As per a recent research, the alcohol industry is not meeting its 'Responsibility Deal' labelling pledges.
As per a recent research, the alcohol industry is not meeting its ‘Responsibility Deal’ labelling pledges.
The London School of Hygiene & Tropical Medicine study has found that the signatories to the Public Health Responsibility Deal alcohol labelling pledge are not fully meeting their pledge. Labelling information frequently falls short of best practice, with fonts and logos smaller than would be accepted on other products with health effects.
The UK Public Health Responsibility Deal was launched in 2011 as a public-private partnership among industry, government, public bodies and voluntary organisations.
Organisations involved make voluntary pledges designed to improve public health. Over 100 organisations have signed the alcohol labelling pledge, promising to ensure that over 80 percent of products on shelf will have labels with clear unit content, NHS guidelines and a warning about drinking when pregnant.
This pledge consists of three required elements: (1) The number of units in the drink, (2) the Chief Medical Officers’ daily guidelines for lower-risk consumption, and (3) a warning about the risks of drinking while pregnant. Accompanying guidance states that this information should be clear, legible, displayed on the primary packaging and not difficult for consumers to find. Companies are encouraged to use a font size no smaller than the main body of information.
One finding of particular concern was that the pregnancy logo was significantly smaller on wine bottles than on beer/lager/cider containers (5.1mm vs 7.1mm). In the UK, men are more likely to drink beer than women, and women are more likely to drink wine.

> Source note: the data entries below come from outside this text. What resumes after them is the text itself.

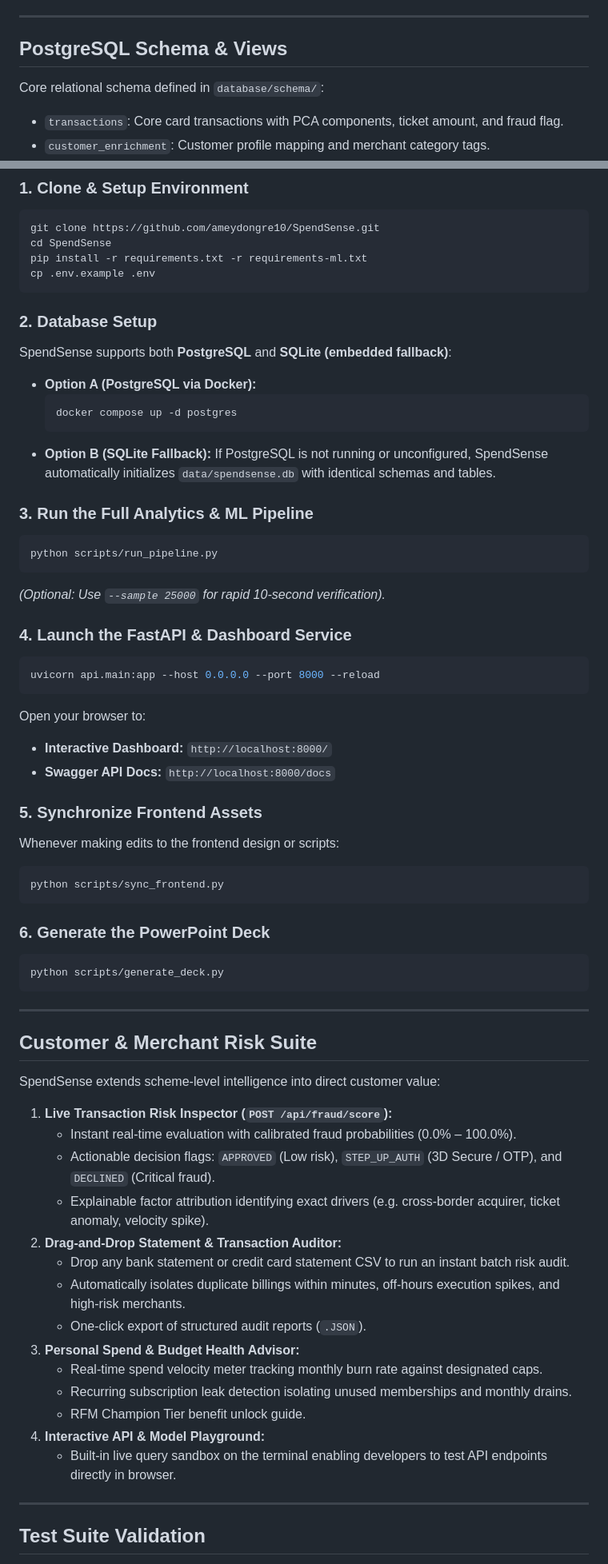
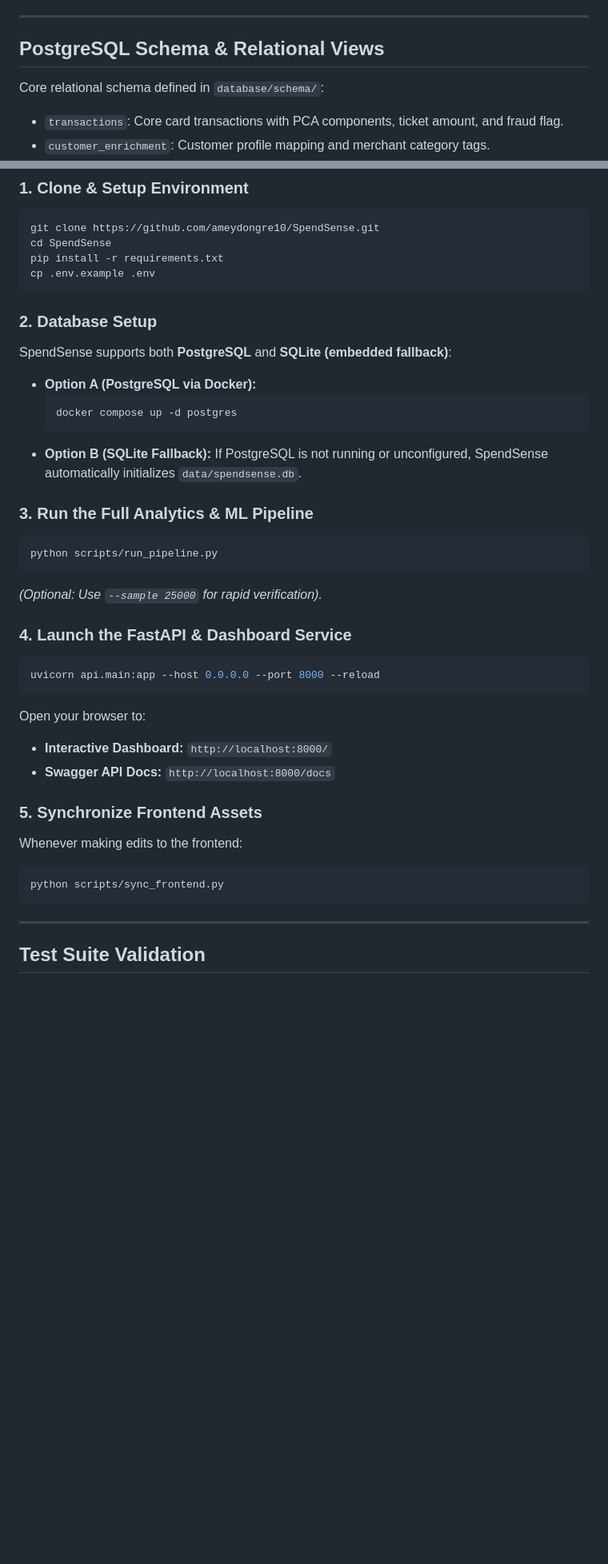
Before and after one commit to ameydongre10/SpendSense, a Markdown page: README.md, 2 parts joined by grey strips. Shown at 80% size. Rendered like a GitHub page; blank space fills up the shorter version.

````diff
--- a/README.md
+++ b/README.md
@@ -126,7 +169,7 @@ The pipeline processes **284,807 transaction records**:
 
 ---
 
-## PostgreSQL Schema & Views
+## PostgreSQL Schema & Relational Views
 
 Core relational schema defined in `database/schema/`:
 - `transactions`: Core card transactions with PCA components, ticket amount, and fraud flag.
@@ -318,7 +345,7 @@ docker compose up --build -d
 ```bash
 git clone https://github.com/ameydongre10/SpendSense.git
 cd SpendSense
-pip install -r requirements.txt -r requirements-ml.txt
+pip install -r requirements.txt
 cp .env.example .env
 ```
 
@@ -329,13 +356,13 @@ SpendSense supports both **PostgreSQL** and **SQLite (embedded fallback)**:
   docker compose up -d postgres
   ```
 - **Option B (SQLite Fallback):**
-  If PostgreSQL is not running or unconfigured, SpendSense automatically initializes `data/spendsense.db` with identical schemas and tables.
+  If PostgreSQL is not running or unconfigured, SpendSense automatically initializes `data/spendsense.db`.
 
 ### 3. Run the Full Analytics & ML Pipeline
 ```bash
 python scripts/run_pipeline.py
 ```
-*(Optional: Use `--sample 25000` for rapid 10-second verification).*
+*(Optional: Use `--sample 25000` for rapid verification).*
 
 ### 4. Launch the FastAPI & Dashboard Service
 ```bash
@@ -346,35 +373,10 @@ Open your browser to:
 - **Swagger API Docs:** `http://localhost:8000/docs`
 
 ### 5. Synchronize Frontend Assets
-Whenever making edits to the frontend design or scripts:
+Whenever making edits to the frontend:
 ```bash
 python scripts/sync_frontend.py
 ```
-
-### 6. Generate the PowerPoint Deck
-```bash
-python scripts/generate_deck.py
-```
-
----
-
-## Customer & Merchant Risk Suite
-
-SpendSense extends scheme-level intelligence into direct customer value:
-1. **Live Transaction Risk Inspector (`POST /api/fraud/score`):**
-   - Instant real-time evaluation with calibrated fraud probabilities (0.0% – 100.0%).
-   - Actionable decision flags: `APPROVED` (Low risk), `STEP_UP_AUTH` (3D Secure / OTP), and `DECLINED` (Critical fraud).
-   - Explainable factor attribution identifying exact drivers (e.g. cross-border acquirer, ticket anomaly, velocity spike).
-2. **Drag-and-Drop Statement & Transaction Auditor:**
-   - Drop any bank statement or credit card statement CSV to run an instant batch risk audit.
-   - Automatically isolates duplicate billings within minutes, off-hours execution spikes, and high-risk merchants.
-   - One-click export of structured audit reports (`.JSON`).
-3. **Personal Spend & Budget Health Advisor:**
-   - Real-time spend velocity meter tracking monthly burn rate against designated caps.
-   - Recurring subscription leak detection isolating unused memberships and monthly drains.
-   - RFM Champion Tier benefit unlock guide.
-4. **Interactive API & Model Playground:**
-   - Built-in live query sandbox on the terminal enabling developers to test API endpoints directly in browser.
 
 ---
 
````
Also changed, not shown: other parts of README.md (+98 -71 lines).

New labeling guidance could be derived from existing guidance on medicines, tobacco packaging and other products which, like alcohol, carry known health risks. Compliance with labelling guidance also needs to be monitored and reported on independently of industry bodies.
Lead author Mark Petticrew said that alcohol labelling can help consumers make an informed choice about health risks and about consumption, so it is important that it is clear and legible. Our findings suggest that this is very often not the case.
The study is published online in the journal Addiction.